We Need An Education System For Africans By Africans

What kind of education system does Africa need to thrive in the fourth industrial revolution and how do we produce learners who will be productive and competitive in the future economy? These were among the questions ‘The Educators’ Inspire Session, a Heavy Chef collaboration with Discovery SA, aimed to find out.

Thabo Mbeki Foundation CEO Max Boqwana set the tone for the evening with a rousing introduction, emphasising the need for a clear and practical strategy for education on the continent. 

“Time has come for us to think about the mantra 'Made in Africa' in terms of education," said Boqwana.

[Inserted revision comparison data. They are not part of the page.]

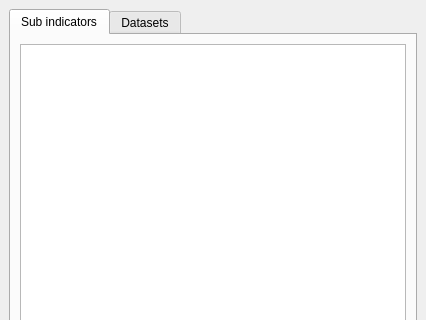
First picture: the form in LDMP/gui/WidgetMain.ui, repository ConservationInternational/trends.earth, before the edit; both pictures show x 0 to 426 and y 0 to 320 of the 426 by 601 pixel window.
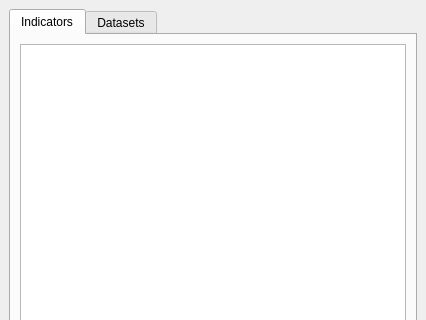
Second picture: the form after the edit. The open tabs and pages were chosen to show the change. Custom widgets are drawn as their Qt base class.

Commit message: Renamed sub-indicators tab to Indicators

What changed in the file:
```diff
--- a/LDMP/gui/WidgetMain.ui
+++ b/LDMP/gui/WidgetMain.ui
@@ -22,7 +22,7 @@
       </property>
       <widget class="QWidget" name="tab_algorithms">
        <attribute name="title">
-        <string>Sub indicators</string>
+        <string>Indicators</string>
        </attribute>
        <layout class="QVBoxLayout" name="verticalLayout_2">
         <item>
```
Left out of the diff: 2 changed lines with no effect on the pictures.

Thabo Mbeki Foundation Youth Hub’s Lukhanyo Neer shared the findings from a paper he has spearheaded to do just that. The report on the future of education in Africa is the result of a challenge presented to Neer by former president Thabo Mbeki, at last year’s fabled event, to come up with solutions to a pressing issue. Needless to say, he rose to the challenge. 

Lukhanyo Neer and former president Thabo Mbeki

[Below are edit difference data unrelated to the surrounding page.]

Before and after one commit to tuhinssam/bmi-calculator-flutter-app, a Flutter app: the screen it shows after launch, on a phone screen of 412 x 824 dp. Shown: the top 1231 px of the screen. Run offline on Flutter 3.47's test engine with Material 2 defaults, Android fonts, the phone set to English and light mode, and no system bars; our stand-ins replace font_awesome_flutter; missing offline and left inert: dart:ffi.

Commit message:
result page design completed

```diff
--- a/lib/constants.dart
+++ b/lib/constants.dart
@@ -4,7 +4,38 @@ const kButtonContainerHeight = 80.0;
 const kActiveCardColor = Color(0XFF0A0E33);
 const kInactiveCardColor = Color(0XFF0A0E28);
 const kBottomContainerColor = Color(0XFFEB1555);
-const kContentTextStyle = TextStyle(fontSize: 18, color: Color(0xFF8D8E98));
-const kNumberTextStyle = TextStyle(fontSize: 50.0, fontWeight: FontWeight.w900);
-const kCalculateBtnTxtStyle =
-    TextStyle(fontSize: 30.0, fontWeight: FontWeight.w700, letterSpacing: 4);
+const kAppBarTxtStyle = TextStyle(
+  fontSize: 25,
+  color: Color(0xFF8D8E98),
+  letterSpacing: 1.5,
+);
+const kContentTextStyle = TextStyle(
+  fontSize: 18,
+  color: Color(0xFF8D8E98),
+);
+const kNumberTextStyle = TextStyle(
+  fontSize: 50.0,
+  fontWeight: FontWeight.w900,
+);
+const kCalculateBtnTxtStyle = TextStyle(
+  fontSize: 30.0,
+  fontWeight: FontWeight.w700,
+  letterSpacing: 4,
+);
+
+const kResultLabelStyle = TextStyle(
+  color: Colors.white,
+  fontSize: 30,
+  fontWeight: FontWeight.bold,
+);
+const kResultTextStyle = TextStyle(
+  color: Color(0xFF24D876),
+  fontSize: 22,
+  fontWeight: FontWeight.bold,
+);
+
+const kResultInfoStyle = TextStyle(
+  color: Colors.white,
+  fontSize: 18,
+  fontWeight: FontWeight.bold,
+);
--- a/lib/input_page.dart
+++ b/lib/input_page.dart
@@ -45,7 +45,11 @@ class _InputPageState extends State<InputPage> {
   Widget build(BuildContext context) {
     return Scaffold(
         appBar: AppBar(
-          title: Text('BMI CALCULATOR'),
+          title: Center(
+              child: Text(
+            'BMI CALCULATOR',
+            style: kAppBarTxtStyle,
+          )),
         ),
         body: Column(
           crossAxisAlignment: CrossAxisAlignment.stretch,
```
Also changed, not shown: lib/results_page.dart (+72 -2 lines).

Lukhanyo Neer and former president Thabo Mbeki

“In order for education to flourish in Africa, it’s important that systems of governance are strengthened and the relevant infrastructure developed,” said Neer.

It is very clear though that we can’t keep doing education the same way we’ve been as that would be a disservice to future generations. A panel discussion with Rapelang Rabana, Sam Paddock and Neer explored further how best we can go about this, offering insight into the workings of some of the best minds in the education game at the moment.

"We need to rebalance the 'what' of learning with the 'how' of learning,” said Rabana. “The content of what we've been learning and teaching is fast becoming obsolete." 

Sam Paddock and Rapelang Rabana

Sam Paddock and Rapelang Rabana

Sam Paddock agrees. "Evidence suggests that even online learning alone is not the answer. With a digital approach to learning, we are looking at something we can measure. When we start measuring the learning, it becomes a science." 

"We also need to prioritise the 4 Cs of education,” he added. “Critical thinking, creativity, communication and collaboration are key for driving transformation in learning.”

Minister of Basic Education Angie Motshekga

Minister of Basic Education Angie Motshekga

However, the kind of education system we need to thrive in the fourth industrial revolution must be applicable to both rural and urban settings, in informal and formal areas. Minister of Basic Education Angie Motshekga reiterated this point by reminding the audience that 96% of learners in South Africa are in public schools, schools in such a dire state that basic infrastructure is a challenge. "We need to support public education because that is where the children of the nation are," she said.   

“Having a body like the Thabo Mbeki Foundation handle the intellectual engagement is really enriching to the education sector in South Africa,” acknowledged Motshekga.

Former president Thabo Mbeki closed off the evening on a sombre note by addressing the spurt of violence and disorder in the country, surely one of the challenges we will have to overcome in order to get education to a place where it can enable our country. 

“This report is a refreshing positive development during South Africa's trying times," he said. "It’s not a country's mineral wealth that changes society for the better, but its human capital."

A pivotal discussion, especially in the midst of all we’re going through as a country. Thanks to our partners and supporters for making such discourse possible.

Until the next one. Stay Inspired.

Browse through our image gallery below for the full experience.